[[ DATA, beginning ]]

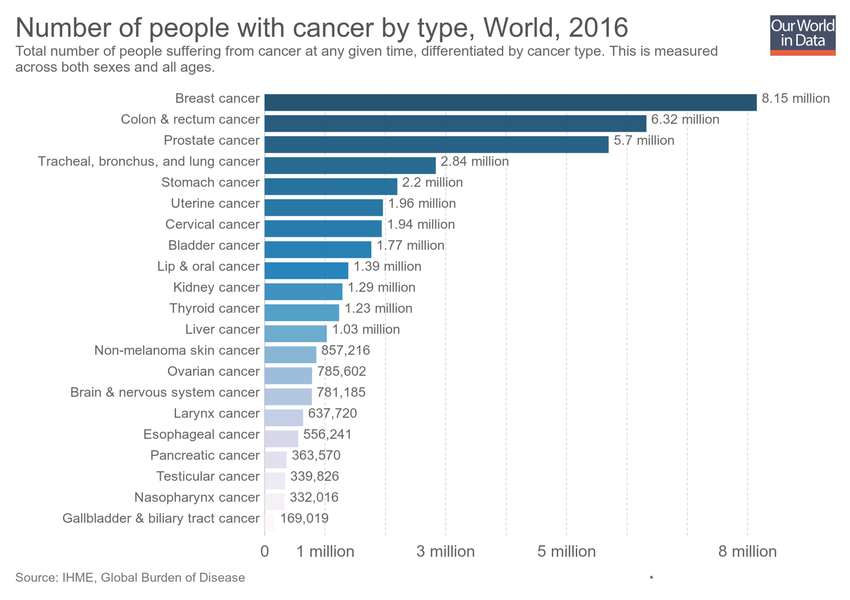
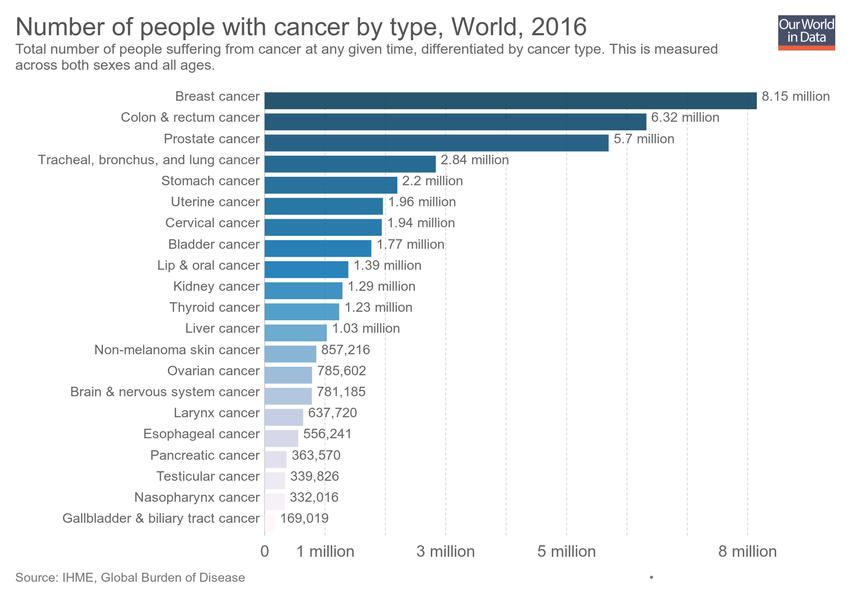
Updating chart number-of-people-with-cancer-by-type

Changed region(s): [[0.0612, 0.15, 0.9788, 0.75], [0.0, 0.03, 0.8565, 0.12], [0.8871, 0.03, 1.0, 0.12]]

diff --git a/grapher/number-of-people-with-cancer-by-type.html b/grapher/number-of-people-with-cancer-by-type.html
@@ -1,4 +1,4 @@
-<!doctype html><html><head><meta name="viewport" content="width=device-width, initial-scale=1" /><title>Number of people with cancer by type - Our World in Data</title><meta name="description" content="Total number of people suffering from cancer at any given time, differentiated by cancer type. This is measured across both sexes and all ages." /><link rel="canonical" href="https://ourworldindata.org/grapher/number-of-people-with-cancer-by-type" /><meta property="fb:app_id" content="1149943818390250" /><meta property="og:url" content="https://ourworldindata.org/grapher/number-of-people-with-cancer-by-type" /><meta property="og:title" content="Number of people with cancer by type" /><meta property="og:description" content="Total number of people suffering from cancer at any given time, differentiated by cancer type. This is measured across both sexes and all ages." /><meta property="og:image" content="https://ourworldindata.org/grapher/exports/number-of-people-with-cancer-by-type.png?v=1" /><meta property="og:image:width" content="850" /><meta property="og:image:height" content="600" /><meta property="og:site_name" content="Our World in Data" /><meta name="twitter:card" content="summary_large_image" /><meta name="twitter:site" content="@OurWorldInData" /><meta name="twitter:creator" content="@OurWorldInData" /><meta name="twitter:title" content="Number of people with cancer by type" /><meta name="twitter:description" content="Total number of people suffering from cancer at any given time, differentiated by cancer type. This is measured across both sexes and all ages." /><meta name="twitter:image" content="https://ourworldindata.org/grapher/exports/number-of-people-with-cancer-by-type.png?v=1" /><style>
+<!doctype html><html><head><meta name="viewport" content="width=device-width, initial-scale=1" /><title>Number of people with cancer by type - Our World in Data</title><meta name="description" content="Total number of people suffering from cancer at any given time, differentiated by cancer type. This is measured across both sexes and all ages." /><link rel="canonical" href="https://ourworldindata.org/grapher/number-of-people-with-cancer-by-type" /><meta property="fb:app_id" content="1149943818390250" /><meta property="og:url" content="https://ourworldindata.org/grapher/number-of-people-with-cancer-by-type" /><meta property="og:title" content="Number of people with cancer by type" /><meta property="og:description" content="Total number of people suffering from cancer at any given time, differentiated by cancer type. This is measured across both sexes and all ages." /><meta property="og:image" content="https://ourworldindata.org/grapher/exports/number-of-people-with-cancer-by-type.png?v=2" /><meta property="og:image:width" content="850" /><meta property="og:image:height" content="600" /><meta property="og:site_name" content="Our World in Data" /><meta name="twitter:card" content="summary_large_image" /><meta name="twitter:site" content="@OurWorldInData" /><meta name="twitter:creator" content="@OurWorldInData" /><meta name="twitter:title" content="Number of people with cancer by type" /><meta name="twitter:description" content="Total number of people suffering from cancer at any given time, differentiated by cancer type. This is measured across both sexes and all ages." /><meta name="twitter:image" content="https://ourworldindata.org/grapher/exports/number-of-people-with-cancer-by-type.png?v=2" /><style>
         html, body {
             height: 100%;
             margin: 0;
@@ -20,8 +20,8 @@
         }
     </style><noscript><style>
                     figure { display: none !important; }
-                </style></noscript><link rel="stylesheet" href="https://ourworldindata.org/grapher/assets/commons.bundle.019a92548339820130b6.css" /><link rel="preload" href="/grapher/data/variables/82173+80032+79992+74153+74213+74113+82158+80072+74173+80052+80092+74133+74053+82138+80152+80112+74093+80132+74193+80012+74033.json?v=1" as="fetch" crossorigin /></head><body class="singleChart"><figure data-grapher-src="/grapher/number-of-people-with-cancer-by-type"></figure><noscript id="fallback"><img src="/grapher/exports/number-of-people-with-cancer-by-type.svg" /><p>Interactive visualization requires JavaScript</p></noscript><script src="https://cdn.polyfill.io/v2/polyfill.min.js?features=es6,fetch"></script><script src="https://ourworldindata.org/grapher/assets/commons.bundle.019a92548339820130b6.js"></script><script src="https://ourworldindata.org/grapher/assets/charts.bundle.dcf65b68eddaba4c6a58.js"></script><script>
-        var jsonConfig = {"map":{"projection":"World","colorSchemeLabels":[],"colorSchemeValues":[],"defaultProjection":"World","colorSchemeMinValue":0,"customNumericColors":[],"customCategoryColors":{},"customCategoryLabels":{},"customHiddenCategories":{}},"tab":"chart","slug":"number-of-people-with-cancer-by-type","type":"DiscreteBar","title":"Number of people with cancer by type","xAxis":{"scaleType":"linear"},"yAxis":{"min":0,"scaleType":"linear"},"version":1,"subtitle":"Total number of people suffering from cancer at any given time, differentiated by cancer type. This is measured across both sexes and all ages.","hasMapTab":false,"stackMode":"absolute","dimensions":[{"display":{"name":"Liver cancer","unit":"people"},"property":"y","variableId":82173,"numDecimalPlaces":0},{"display":{"name":"Breast cancer","unit":"people"},"property":"y","variableId":80032,"numDecimalPlaces":0},{"display":{"name":"Larynx cancer","unit":"people"},"property":"y","variableId":79992,"numDecimalPlaces":0},{"display":{"name":"Kidney cancer","unit":"people"},"property":"y","variableId":74153,"numDecimalPlaces":0},{"display":{"name":"Thyroid cancer","unit":"people"},"property":"y","variableId":74213,"numDecimalPlaces":0},{"display":{"name":"Ovarian cancer","unit":"people"},"property":"y","variableId":74113,"numDecimalPlaces":0},{"display":{"name":"Stomach cancer","unit":"people"},"property":"y","variableId":82158,"numDecimalPlaces":0},{"display":{"name":"Uterine cancer","unit":"people"},"property":"y","variableId":80072,"numDecimalPlaces":0},{"display":{"name":"Bladder cancer","unit":"people"},"property":"y","variableId":74173,"numDecimalPlaces":0},{"display":{"name":"Cervical cancer","unit":"people"},"property":"y","variableId":80052,"numDecimalPlaces":0},{"display":{"name":"Prostate cancer","unit":"people"},"property":"y","variableId":80092,"numDecimalPlaces":0},{"display":{"name":"Testicular cancer","unit":"people"},"property":"y","variableId":74133,"numDecimalPlaces":0},{"display":{"name":"Pancreatic cancer","unit":"people"},"property":"y","variableId":74053,"numDecimalPlaces":0},{"display":{"name":"Esophageal cancer","unit":"people"},"property":"y","variableId":82138,"numDecimalPlaces":0},{"display":{"name":"Nasopharynx cancer","unit":"people"},"property":"y","variableId":80152,"numDecimalPlaces":0},{"display":{"name":"Colon & rectum cancer","unit":"people"},"property":"y","variableId":80112,"numDecimalPlaces":0},{"display":{"name":"Non-melanoma skin cancer","unit":"people"},"property":"y","variableId":74093,"numDecimalPlaces":0},{"display":{"name":"Lip & oral cancer","unit":"people"},"property":"y","variableId":80132,"numDecimalPlaces":0},{"display":{"name":"Brain & nervous system cancer","unit":"people"},"property":"y","variableId":74193,"numDecimalPlaces":0},{"display":{"name":"Tracheal, bronchus, and lung cancer","unit":"people"},"property":"y","variableId":80012,"numDecimalPlaces":0},{"display":{"name":"Gallbladder & biliary tract cancer","unit":"people"},"property":"y","variableId":74033,"numDecimalPlaces":0}],"isAutoSlug":true,"sourceDesc":"IHME, Global Burden of Disease","hasChartTab":true,"isPublished":true,"selectedData":[{"index":0,"entityId":355},{"index":1,"entityId":355},{"index":10,"entityId":355},{"index":11,"entityId":355},{"index":12,"entityId":355},{"index":13,"entityId":355},{"index":14,"entityId":355},{"index":15,"entityId":355},{"index":16,"entityId":355},{"index":17,"entityId":355},{"index":18,"entityId":355},{"index":19,"entityId":355},{"index":2,"entityId":355},{"index":20,"entityId":355},{"index":3,"entityId":355},{"index":4,"entityId":355},{"index":5,"entityId":355},{"index":6,"entityId":355},{"index":7,"entityId":355},{"index":8,"entityId":355},{"index":9,"entityId":355}],"addCountryMode":"change-country","baseColorScheme":"PuBu","id":2241};
+                </style></noscript><link rel="stylesheet" href="https://ourworldindata.org/grapher/assets/commons.bundle.019a92548339820130b6.css" /><link rel="preload" href="/grapher/data/variables/82173+80032+79992+74153+74213+74113+82158+80072+74173+80052+80092+74133+74053+82138+80152+80112+74093+80132+74193+80012+74033.json?v=2" as="fetch" crossorigin /></head><body class="singleChart"><figure data-grapher-src="/grapher/number-of-people-with-cancer-by-type"></figure><noscript id="fallback"><img src="/grapher/exports/number-of-people-with-cancer-by-type.svg" /><p>Interactive visualization requires JavaScript</p></noscript><script src="https://cdn.polyfill.io/v2/polyfill.min.js?features=es6,fetch"></script><script src="https://ourworldindata.org/grapher/assets/commons.bundle.019a92548339820130b6.js"></script><script src="https://ourworldindata.org/grapher/assets/charts.bundle.dcf65b68eddaba4c6a58.js"></script><script>
+        var jsonConfig = {"id":2241,"map":{"projection":"World","colorSchemeLabels":[],"colorSchemeValues":[],"colorSchemeMinValue":0,"customNumericColors":[],"customCategoryColors":{},"customCategoryLabels":{},"customHiddenCategories":{}},"tab":"chart","slug":"number-of-people-with-cancer-by-type","type":"DiscreteBar","title":"Number of people with cancer by type","xAxis":{"scaleType":"linear"},"yAxis":{"min":0,"scaleType":"linear"},"version":2,"subtitle":"Total number of people suffering from cancer at any given time, differentiated by cancer type. This is measured across both sexes and all ages.","hasMapTab":false,"stackMode":"absolute","dimensions":[{"display":{"name":"Liver cancer","unit":"people","numDecimalPlaces":0},"property":"y","variableId":82173},{"display":{"name":"Breast cancer","unit":"people","numDecimalPlaces":0},"property":"y","variableId":80032},{"display":{"name":"Larynx cancer","unit":"people","numDecimalPlaces":0},"property":"y","variableId":79992},{"display":{"name":"Kidney cancer","unit":"people","numDecimalPlaces":0},"property":"y","variableId":74153},{"display":{"name":"Thyroid cancer","unit":"people","numDecimalPlaces":0},"property":"y","variableId":74213},{"display":{"name":"Ovarian cancer","unit":"people","numDecimalPlaces":0},"property":"y","variableId":74113},{"display":{"name":"Stomach cancer","unit":"people","numDecimalPlaces":0},"property":"y","variableId":82158},{"display":{"name":"Uterine cancer","unit":"people","numDecimalPlaces":0},"property":"y","variableId":80072},{"display":{"name":"Bladder cancer","unit":"people","numDecimalPlaces":0},"property":"y","variableId":74173},{"display":{"name":"Cervical cancer","unit":"people","numDecimalPlaces":0},"property":"y","variableId":80052},{"display":{"name":"Prostate cancer","unit":"people","numDecimalPlaces":0},"property":"y","variableId":80092},{"display":{"name":"Testicular cancer","unit":"people","numDecimalPlaces":0},"property":"y","variableId":74133},{"display":{"name":"Pancreatic cancer","unit":"people","numDecimalPlaces":0},"property":"y","variableId":74053},{"display":{"name":"Esophageal cancer","unit":"people","numDecimalPlaces":0},"property":"y","variableId":82138},{"display":{"name":"Nasopharynx cancer","unit":"people","numDecimalPlaces":0},"property":"y","variableId":80152},{"display":{"name":"Colon & rectum cancer","unit":"people","numDecimalPlaces":0},"property":"y","variableId":80112},{"display":{"name":"Non-melanoma skin cancer","unit":"people","numDecimalPlaces":0},"property":"y","variableId":74093},{"display":{"name":"Lip & oral cancer","unit":"people","numDecimalPlaces":0},"property":"y","variableId":80132},{"display":{"name":"Brain & nervous system cancer","unit":"people","numDecimalPlaces":0},"property":"y","variableId":74193},{"display":{"name":"Tracheal, bronchus, and lung cancer","unit":"people","numDecimalPlaces":0},"property":"y","variableId":80012},{"display":{"name":"Gallbladder & biliary tract cancer","unit":"people","numDecimalPlaces":0},"property":"y","variableId":74033}],"sourceDesc":"IHME, Global Burden of Disease","hasChartTab":true,"isPublished":true,"selectedData":[{"index":0,"entityId":355},{"index":1,"entityId":355},{"index":10,"entityId":355},{"index":11,"entityId":355},{"index":12,"entityId":355},{"index":13,"entityId":355},{"index":14,"entityId":355},{"index":15,"entityId":355},{"index":16,"entityId":355},{"index":17,"entityId":355},{"index":18,"entityId":355},{"index":19,"entityId":355},{"index":2,"entityId":355},{"index":20,"entityId":355},{"index":3,"entityId":355},{"index":4,"entityId":355},{"index":5,"entityId":355},{"index":6,"entityId":355},{"index":7,"entityId":355},{"index":8,"entityId":355},{"index":9,"entityId":355}],"addCountryMode":"change-country","baseColorScheme":"PuBu"};
         var figure = document.getElementsByTagName("figure")[0];
         try {
             window.App = {};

[[ DATA, end ]]

EXERCISE AIM: Tally the lines of the listing that include "body". Reply with nothing but the count.

SOLUTION FOR THIS PROBLEM: 3